McLaren now has a second production facility, the McLaren Composites Technology Center (MCTC), based in Yorkshire, England. The facility cost 50 million pounds (about $65 million USD) to build and is expected to add 100 million pounds to the local economy. Once fully staffed, the MCTC is expected to be home to 200 workers.
The opening ceremony was no small affair, with the Duke and Duchess of Cambridge and the Crown Prince of Bahrain, Salman bin Hamad Al Khalifa, on hand. For McLaren, the facility certainly represents a major investment. The facility also hints at McLaren’s future.
The MCTC has been set up specifically to explore innovative carbon fiber and composite materials. Many high end automobile manufacturers are moving past steel and other metals. Not only is metal prone to rusting, it’s also heavy and while it’s strong, there are stronger materials out there.

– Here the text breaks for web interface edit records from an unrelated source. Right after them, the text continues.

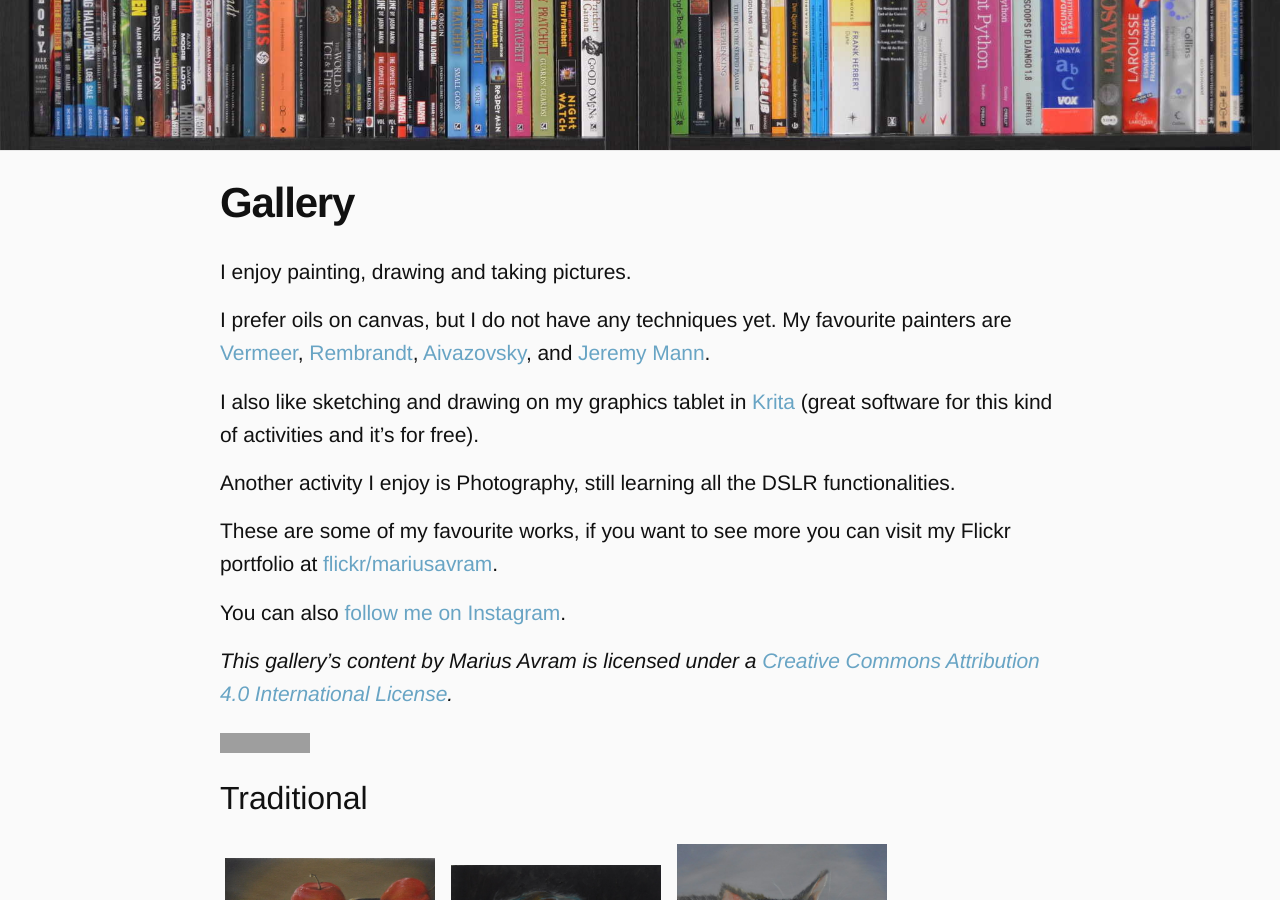
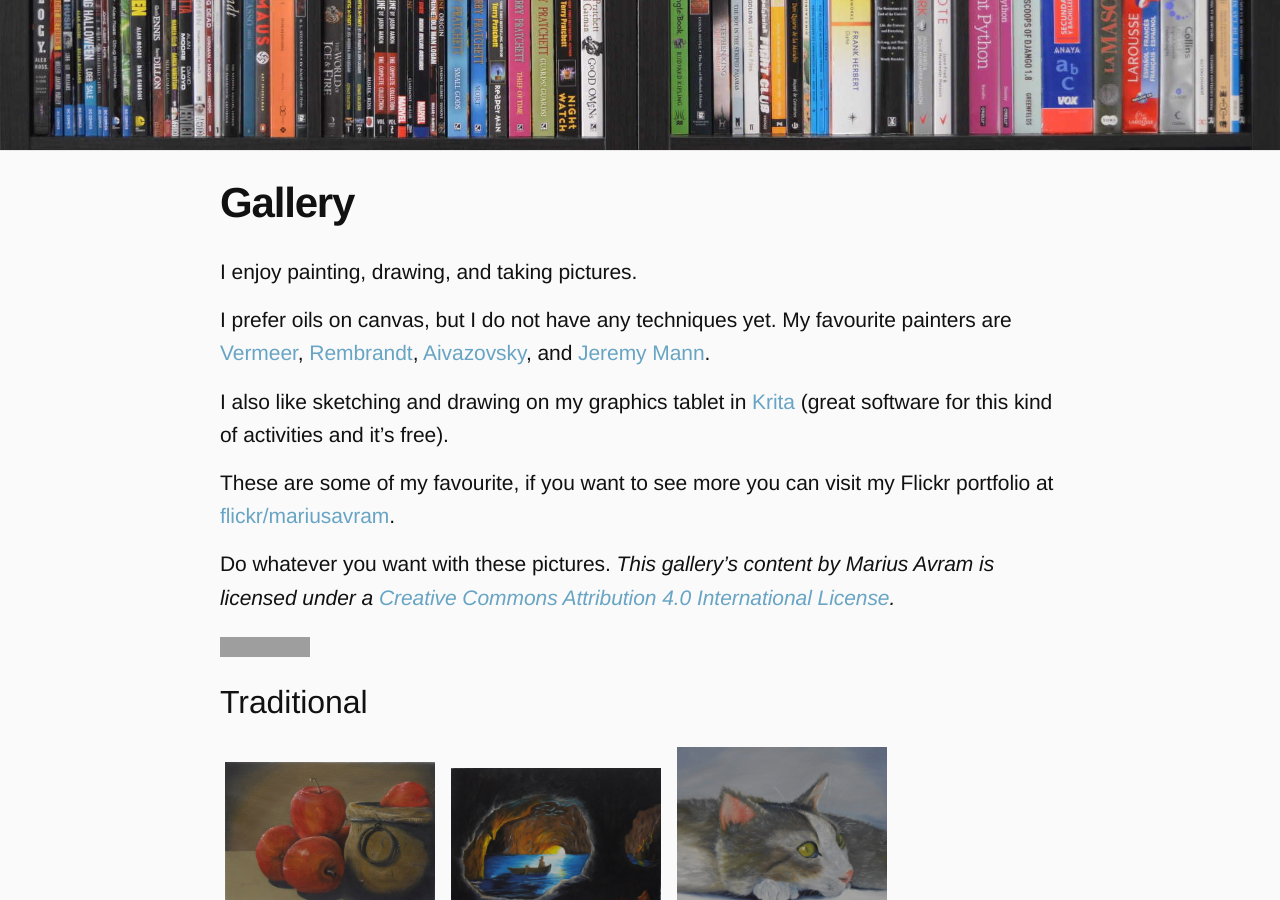
Before and after one commit to mariusavram91/mariusavram, a Jekyll site: the page built from gallery.md, in a window 1280 px wide and 900 px high, scrolled down 239 px. Built offline with Jekyll 4.4.1, drawn with Linux system fonts in a browser that asks for light colours; nearby versions of some CDN libraries; grey boxes are pictures that could not be loaded.

Commit message:
Remove Instagram link from Gallery

```diff
--- a/gallery.md
+++ b/gallery.md
@@ -8,19 +8,16 @@ dirs:
   - photography
 ---
 
-I enjoy painting, drawing and taking pictures.
+I enjoy painting, drawing, and taking pictures.
 
 I prefer oils on canvas, but I do not have any techniques yet. My favourite painters are [Vermeer](http://www.essentialvermeer.com/vermeer_painting_part_one.html){:target="_blank"}, [Rembrandt](http://www.rembrandtpainting.net){:target="_blank"}, [Aivazovsky](http://www.1st-art-gallery.com/Ivan-Konstantinovich-Aivazovsky/Ivan-Konstantinovich-Aivazovsky-oil-paintings.html){:target="_blank"}, and [Jeremy Mann](http://redrabbit7.com){:target="_blank"}.
 
-I also like sketching and drawing on my graphics tablet in [Krita](https://krita.org/en) (great software for this kind of activities and it's for free).
+I also like sketching and drawing on my graphics tablet in [Krita](https://krita.org/en) (great software for this kind of activities and it's free).
 
-Another activity I enjoy is Photography, still learning all the DSLR functionalities.
+These are some of my favourite, if you want to see more you can visit my Flickr portfolio at [flickr/mariusavram](https://www.flickr.com/photos/mariusavram){:target="_blank"}.
 
-These are some of my favourite works, if you want to see more you can visit my Flickr portfolio at [flickr/mariusavram](https://www.flickr.com/photos/mariusavram){:target="_blank"}.
 
-You can also [follow me on Instagram](https://www.instagram.com/mariusavram91){:target="_blank"}.
-
-_This gallery's content by <span xmlns:cc="http://creativecommons.org/ns#" property="cc:attributionName">Marius Avram</span> is licensed under a <a rel="license" href="http://creativecommons.org/licenses/by/4.0/">Creative Commons Attribution 4.0 International License</a>._
+Do whatever you want with these pictures. _This gallery's content by <span xmlns:cc="http://creativecommons.org/ns#" property="cc:attributionName">Marius Avram</span> is licensed under a <a rel="license" href="http://creativecommons.org/licenses/by/4.0/">Creative Commons Attribution 4.0 International License</a>._
 
 <a rel="license" href="http://creativecommons.org/licenses/by-nc-sa/4.0/">
 	<img alt="Creative Commons License" style="border-width:0" src="https://i.creativecommons.org/l/by-nc-sa/4.0/88x31.png" />
```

Carbon fiber is emerging as a popular alternative for hypercar manufacturers. Carbon fiber materials are often as strong, if not stronger than steel and other metals. At the same time, carbon fiber is generally much lighter. At the MCTC, researchers will be working on lightweight carbon fiber tubs that McLaren hopes to soon use in their cars.
For hypercar manufacturers, reducing weight can lead to faster speeds and better handling. While such materials aren’t cheap, increased research may yield lower costs. The hypercars of the future are likely to increasingly eschew metals in favor of carbon fiber and other compositions. The MCTC highlights the growing interest in researching alternative materials.